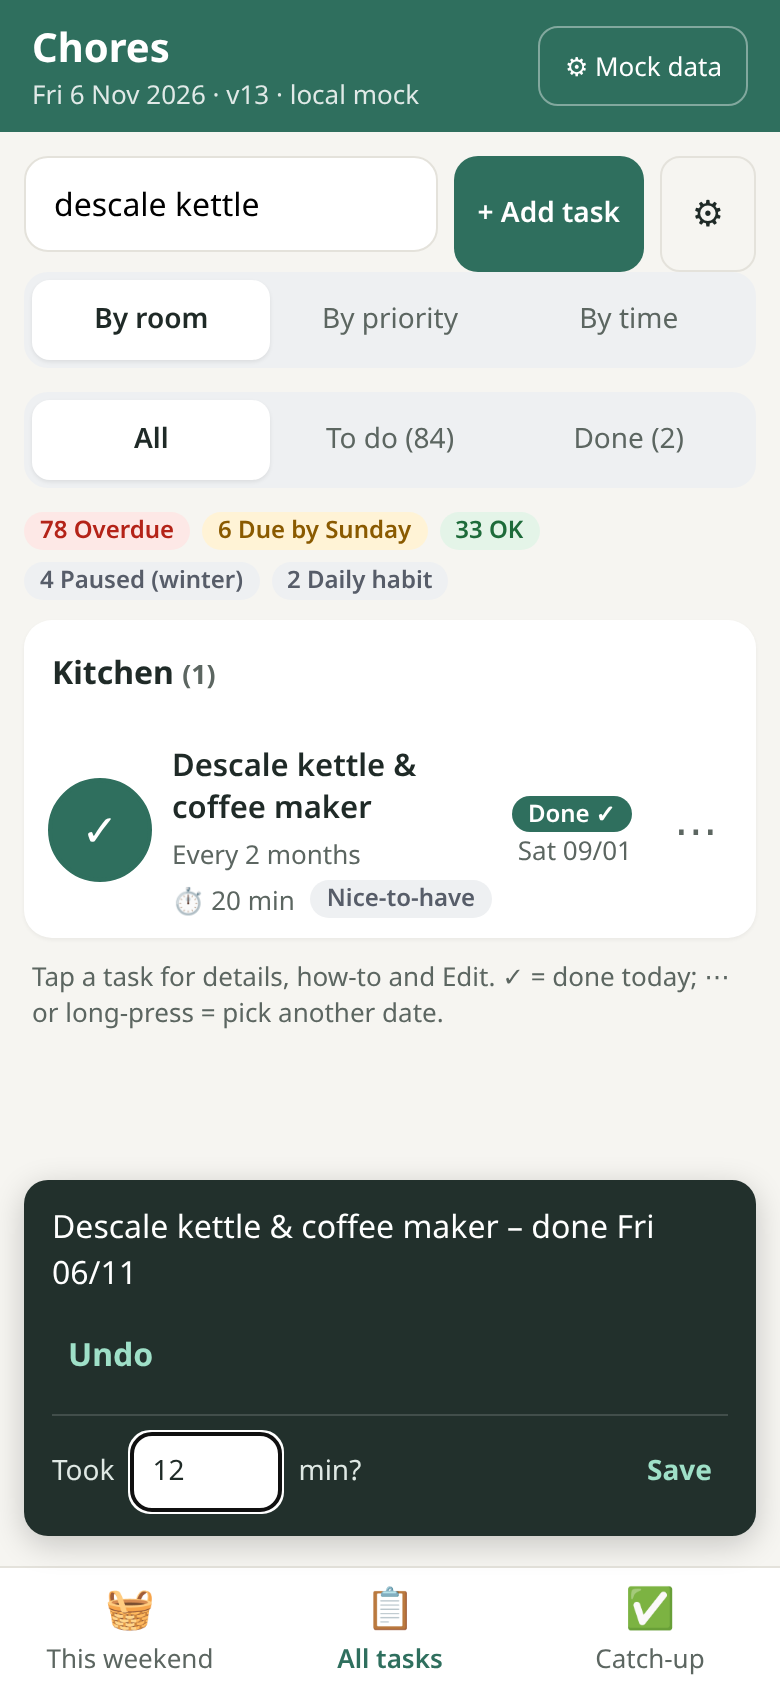
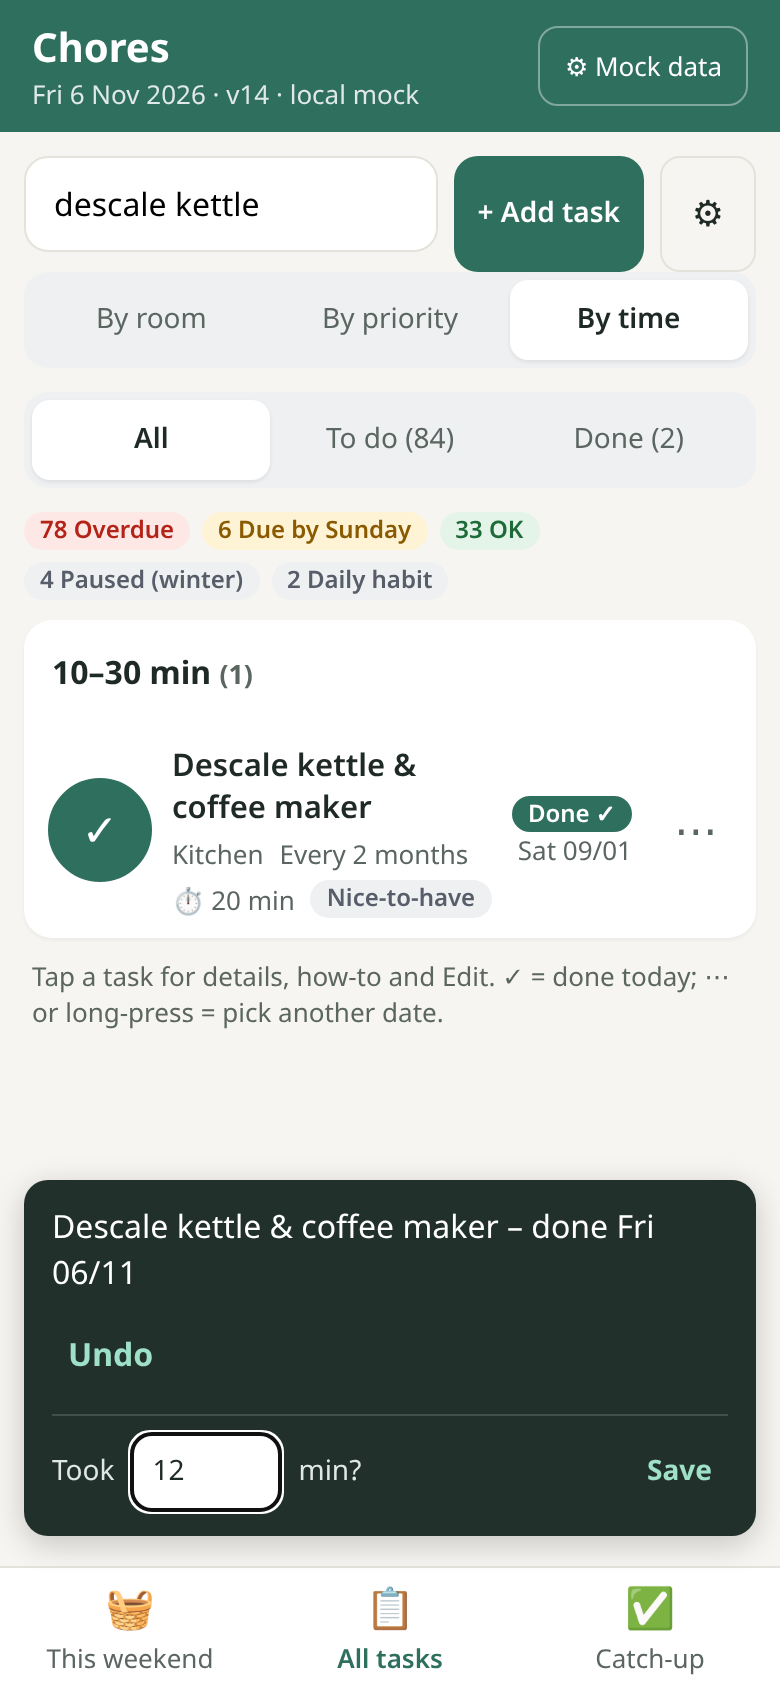
v14: All tasks lists each room/priority/time group most urgent first (Overdue, Due today, Due by Sunday, OK, … snoozed/paused last)

diff --git a/src/app.js b/src/app.js
@@ -1,6 +1,6 @@
 import { computeAll, computeTask, thisWeekend, weekEndFor, fmtDate, addDays, toDay, FREQUENCIES, SEASONS, PRIORITIES, WEEKDAYS,
-  nextWeekendSat, saturdayOnOrAfter, uniqueSupplies, currentAway, effectiveLast, fromDay, planDone, EFFORT_BUCKETS, effortBucket, byNextDue, loggedMinutes, effortFromLogs, validMinutes } from './schedule.js?v=13';
-import { makeBackend } from './data.js?v=13';
+  nextWeekendSat, saturdayOnOrAfter, uniqueSupplies, currentAway, effectiveLast, fromDay, planDone, EFFORT_BUCKETS, effortBucket, byNextDue, byStatus, loggedMinutes, effortFromLogs, validMinutes } from './schedule.js?v=14';
+import { makeBackend } from './data.js?v=14';
 
 const $ = (s, el = document) => el.querySelector(s);
 const esc = (s) => String(s ?? '').replace(/[&<>"']/g, (c) => ({ '&': '&amp;', '<': '&lt;', '>': '&gt;', '"': '&quot;', "'": '&#39;' }[c]));
@@ -222,7 +222,8 @@ function renderAll() {
   if (G === 'priority') for (const k of PRIO) rooms.set(k, []);
   if (G === 'time') for (const k of EFFORT_BUCKETS) rooms.set(k, []);
   const daily = (r) => (r.task.frequency === 'Daily' ? 1 : 0);   // 'every day' has no real due date: after the dated jobs
-  const list = G === 'room' ? rows : rows.slice().sort(G === 'time' ? (a, b) => daily(a) - daily(b) || byNextDue(a, b) : byNextDue);
+  // To do / All: most urgent first within each group (byStatus). Done tab keeps the old order (room: sort_key; others: next due).
+  const list = F !== 'done' ? rows.slice().sort(byStatus) : G === 'room' ? rows : rows.slice().sort(G === 'time' ? (a, b) => daily(a) - daily(b) || byNextDue(a, b) : byNextDue);
   for (const r of list) { if (!passF(r)) continue; if (q && !(`${r.task.room} ${r.task.name} ${r.task.priority}`.toLowerCase().includes(q))) continue; const k = keyOf(r); if (!rooms.has(k)) rooms.set(k, []); rooms.get(k).push(r); }
   for (const [k, v] of rooms) if (!v.length) rooms.delete(k);
   let h = `<div class="toolbar"><input class="search" type="search" placeholder="Search ${rows.length} tasks…" value="${esc(state.q)}" id="q" autocomplete="off">
@@ -282,7 +283,7 @@ async function toggleCatchupNow(id) {
 
 function render() {
   const today = localToday();
-  $('#today').textContent = fmtDate(today, { long: true }) + ' · v13' + (be.kind === 'mock' ? ' · local mock' : '') + (state.conn === 'updating' ? ' · updating…' : '');
+  $('#today').textContent = fmtDate(today, { long: true }) + ' · v14' + (be.kind === 'mock' ? ' · local mock' : '') + (state.conn === 'updating' ? ' · updating…' : '');
   $('#account').textContent = '⚙ ' + (be.kind === 'mock' ? 'Mock data' : (be.user?.email || ''));
   document.querySelectorAll('.tabs button').forEach((b) => b.setAttribute('aria-selected', b.dataset.tab === state.tab));
   $('#tab-catchup').hidden = !state.db.catchup.length || today > addDays(CU_END, 14);

diff --git a/tests/status_order.test.js b/tests/status_order.test.js
@@ -1,0 +1,36 @@
+// v14: All tasks lists each group's tasks most urgent first (byStatus).
+import { test } from 'node:test';
+import assert from 'node:assert/strict';
+import fs from 'node:fs';
+import { computeAll, byStatus, statusRank, effortBucket } from '../src/schedule.js';
+
+const seed = JSON.parse(fs.readFileSync(new URL('../data/seed.json', import.meta.url)));
+const row = (status, next_due, sort_key, extra = {}) => ({ status, next_due, snoozed_until: null, task: { sort_key }, ...extra });
+
+test('status order, then next due, then sort_key', () => {
+  const rows = [
+    row('Due by Sunday', '2026-10-31', 2), row('Overdue', '2026-10-24', 5), row('OK', '2026-11-07', 1),
+    row('Paused (winter)', '2027-04-03', 0), row('Due today', '2026-10-26', 9), row('Overdue', '2026-10-23', 7),
+    row('OK', '2026-11-14', 3, { snoozed_until: '2026-11-14' }), row('Daily habit', '2026-10-27', 4),
+    row('Due by Sunday', '2026-10-31', 1), row('No date', null, 6),
+  ];
+  const got = rows.slice().sort(byStatus).map((r) => `${r.status}|${r.next_due}|${r.task.sort_key}${r.snoozed_until ? '|snz' : ''}`);
+  assert.deepEqual(got, [
+    'Overdue|2026-10-23|7', 'Overdue|2026-10-24|5', 'Due today|2026-10-26|9', 'Due by Sunday|2026-10-31|1', 'Due by Sunday|2026-10-31|2',
+    'OK|2026-11-07|1', 'No date|null|6', 'Daily habit|2026-10-27|4', 'OK|2026-11-14|3|snz', 'Paused (winter)|2027-04-03|0',
+  ]);
+});
+
+test('seed data: every room / priority / time group is in non-decreasing status rank', () => {
+  for (const today of ['2026-10-26', '2026-11-06', '2027-01-15']) {
+    const rows = computeAll(seed.tasks, seed.completions, today).sort((a, b) => a.task.sort_key - b.task.sort_key).sort(byStatus);
+    for (const key of [(r) => r.task.room, (r) => r.task.priority, (r) => effortBucket(r.task.effort_min)]) {
+      const groups = new Map(); for (const r of rows) { const k = key(r); if (!groups.has(k)) groups.set(k, []); groups.get(k).push(r); }
+      for (const [, rs] of groups) for (let i = 1; i < rs.length; i++) {
+        const a = rs[i - 1], b = rs[i];
+        assert.ok(statusRank(a) <= statusRank(b), `${a.task.name} before ${b.task.name}`);
+        if (statusRank(a) === statusRank(b)) assert.ok((a.next_due || '9999') <= (b.next_due || '9999'));
+      }
+    }
+  }
+});

diff --git a/src/schedule.js b/src/schedule.js
@@ -165,6 +165,11 @@ export function effortBucket(min) {
 }
 /** Soonest next due first (overdue first), no date last, then workbook order. */
 export const byNextDue = (a, b) => (a.next_due || '9999').localeCompare(b.next_due || '9999') || (a.task.sort_key ?? 0) - (b.task.sort_key ?? 0);
+// v14: within an All tasks group, most urgent first: Overdue, Due today, Due by Sunday, OK, No date, Daily habit,
+// then snoozed ('Not this weekend') and Paused (winter) last; same rank = earliest next due, then sort_key.
+export const STATUS_RANK = { 'Overdue': 0, 'Due today': 1, 'Due by Sunday': 2, 'OK': 3, 'No date': 4, 'Daily habit': 5, 'Paused (winter)': 6 };
+export const statusRank = (r) => (r.snoozed_until ? 6 : STATUS_RANK[r.status] ?? 4);
+export const byStatus = (a, b) => statusRank(a) - statusRank(b) || byNextDue(a, b);
 
 /** 'Not this weekend': the Saturday after the coming/current weekend. */
 export const nextWeekendSat = (todayIso) => fromDay(toDay(weekEndFor(todayIso)) + 6);

diff --git a/index.html b/index.html
@@ -11,8 +11,8 @@
   <link rel="manifest" href="manifest.webmanifest">
   <link rel="icon" href="icons/icon-192.png">
   <link rel="apple-touch-icon" href="icons/icon-192.png">
-  <link rel="stylesheet" href="styles.css?v=13">
-  <script src="config.js?v=13"></script>
+  <link rel="stylesheet" href="styles.css?v=14">
+  <script src="config.js?v=14"></script>
 </head>
 <body>
   <header class="top">
@@ -44,6 +44,6 @@
   <dialog id="task-sheet" class="sheet tall" aria-label="Task details"></dialog>
   <dialog id="edit-sheet" class="sheet tall" aria-label="Edit task"></dialog>
   <dialog id="settings" class="sheet tall" aria-label="Settings"></dialog>
-  <script type="module" src="src/app.js?v=13"></script>
+  <script type="module" src="src/app.js?v=14"></script>
 </body>
 </html>

diff --git a/sw.js b/sw.js
@@ -1,5 +1,5 @@
 // Offline app shell. Bump VERSION when you deploy changes.
-const VERSION = 'chores-v13';
+const VERSION = 'chores-v14';
 const SHELL = ['./', 'index.html', 'styles.css', 'config.js', 'manifest.webmanifest', 'src/app.js', 'src/data.js', 'src/schedule.js',
   'vendor/supabase.js', 'data/seed.json', 'icons/icon-192.png', 'icons/icon-512.png'];
 self.addEventListener('install', (e) => e.waitUntil(caches.open(VERSION).then((c) => c.addAll(SHELL.map((u) => new Request(u, { cache: 'reload' })))).then(() => self.skipWaiting())));

diff --git a/tests/smoke_features.py b/tests/smoke_features.py
@@ -16,7 +16,7 @@ with sync_playwright() as p:
     pg.on("console", lambda m: m.type == "error" and errors.append(m.text)); pg.on("pageerror", lambda e: errors.append(str(e)))
     pg.on("dialog", lambda d: d.accept())
     pg.goto(BASE + "?today=2026-11-06"); pg.wait_for_selector(".cap")
-    ok("header shows v13", "v13" in pg.inner_text("#today"))
+    ok("header shows v14", "v14" in pg.inner_text("#today"))
     # supplies line
     ok("You'll need line present", pg.locator("#needs").count() == 1)
     ok("You'll need preview when collapsed", "Degreaser" in pg.inner_text("#needs summary"))
@@ -107,6 +107,14 @@ with sync_playwright() as p:
     pg.click("[data-filter=todo]"); pg.wait_for_timeout(200)
     ok("By time works with the To do filter", pg.locator("details.room .item[data-id]").count() > 0 and pg.locator("details.room .chip.s-OK").count() == 0)
     pg.click("[data-filter=all]"); pg.click("[data-group=room]"); pg.wait_for_timeout(200)
+    # v14: inside every group, most urgent first (Overdue, Due today, Due by Sunday, OK, No date, Daily habit, snoozed/Paused)
+    rank_js = """() => { const R = {'Overdue': 0, 'Due today': 1, 'Due by Sunday': 2, 'OK': 3, 'No date': 4, 'Daily habit': 5, 'Paused (winter)': 6};
+      return [...document.querySelectorAll('details.room:not(.retired)')].every((d) => { const rk = [...d.querySelectorAll('.item[data-id]')]
+        .filter((i) => !i.querySelector('.chip.s-Done')).map((i) => i.querySelector('.snz') ? 6 : R[i.querySelector('.due .chip').textContent.trim()] ?? 4);
+        return rk.every((x, j) => !j || rk[j - 1] <= x); }); }"""
+    for g in ["room", "priority", "time"]:
+        pg.click(f"[data-group={g}]"); pg.wait_for_timeout(200)
+        ok(f"v14: {g} groups list tasks by status", pg.evaluate(rank_js))
     # v13: 'took __ min' in the tick toast -> logs minutes, re-estimates, Undo reverts both; sheet history shows + edits it
     mockdb = lambda: pg.evaluate("JSON.parse(localStorage.getItem('chores.mock.v1'))")
     pg.fill("#q", "descale kettle"); pg.wait_for_timeout(200)

diff --git a/tests/smoke_supabase.py b/tests/smoke_supabase.py
@@ -66,7 +66,7 @@ with sync_playwright() as p:
     ok("wrong code: clear message", "wrong or has expired" in pg.inner_text(".login .err"))
     pg.fill("#code", "123456"); pg.click("#code-form button")
     pg.wait_for_selector(".cap", timeout=15000)
-    ok("right code signs in and loads the chores", "v13" in pg.inner_text("#today") and pg.locator(".item[data-id]").count() > 0)
+    ok("right code signs in and loads the chores", "v14" in pg.inner_text("#today") and pg.locator(".item[data-id]").count() > 0)
     pg.locator(".item[data-id] .tick").first.tap(); pg.wait_for_selector("#toast:not([hidden])")
     ok("before migration 003: tick works, no minutes input", "done" in pg.inner_text("#toast") and pg.locator("#took-min").count() == 0 and len(DB["completions"]) == 1)
     key = f"chores.cache.v1.{UID}"

diff --git a/README.md b/README.md
@@ -125,3 +125,9 @@ node scripts/assistant_cli/cli.mjs export chores.xlsx
 - Task sheet → Last done shows "Sat 17 Oct · 20 min"; tap **+ time / edit** to add or change minutes on a past tick.
 - CLI: `done <task> --min N`.
 - Needs `supabase/migrations/003_minutes.sql` (adds nullable `completions.minutes`, 0–600). Until it's applied the input is hidden and ticks work as before.
+
+## v14 – All tasks: most urgent first inside each group
+- **By room**, **By priority** and **By time** now list the tasks inside each group by status: Overdue → Due today → Due by Sunday →
+  OK → No date → Daily habit → snoozed (*Not this weekend*) / Paused (winter). Same status: earliest due date first, then the usual
+  order (`sort_key`). `byStatus` / `statusRank` in `src/schedule.js`; test `tests/status_order.test.js`.
+- Group order is unchanged, and so is the **Done** tab's order.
+++
■ **REQUIREMENT**: The first line of the entries, the line containing "others: next due).", and every line between them are to be output exactly; pictures are not.

■ **RESULT OF THE EXERCISE**:
v14: All tasks lists each room/priority/time group most urgent first (Overdue, Due today, Due by Sunday, OK, … snoozed/paused last)

diff --git a/src/app.js b/src/app.js
@@ -1,6 +1,6 @@
 import { computeAll, computeTask, thisWeekend, weekEndFor, fmtDate, addDays, toDay, FREQUENCIES, SEASONS, PRIORITIES, WEEKDAYS,
-  nextWeekendSat, saturdayOnOrAfter, uniqueSupplies, currentAway, effectiveLast, fromDay, planDone, EFFORT_BUCKETS, effortBucket, byNextDue, loggedMinutes, effortFromLogs, validMinutes } from './schedule.js?v=13';
-import { makeBackend } from './data.js?v=13';
+  nextWeekendSat, saturdayOnOrAfter, uniqueSupplies, currentAway, effectiveLast, fromDay, planDone, EFFORT_BUCKETS, effortBucket, byNextDue, byStatus, loggedMinutes, effortFromLogs, validMinutes } from './schedule.js?v=14';
+import { makeBackend } from './data.js?v=14';
 
 const $ = (s, el = document) => el.querySelector(s);
 const esc = (s) => String(s ?? '').replace(/[&<>"']/g, (c) => ({ '&': '&amp;', '<': '&lt;', '>': '&gt;', '"': '&quot;', "'": '&#39;' }[c]));
@@ -222,7 +222,8 @@ function renderAll() {
   if (G === 'priority') for (const k of PRIO) rooms.set(k, []);
   if (G === 'time') for (const k of EFFORT_BUCKETS) rooms.set(k, []);
   const daily = (r) => (r.task.frequency === 'Daily' ? 1 : 0);   // 'every day' has no real due date: after the dated jobs
-  const list = G === 'room' ? rows : rows.slice().sort(G === 'time' ? (a, b) => daily(a) - daily(b) || byNextDue(a, b) : byNextDue);
+  // To do / All: most urgent first within each group (byStatus). Done tab keeps the old order (room: sort_key; others: next due).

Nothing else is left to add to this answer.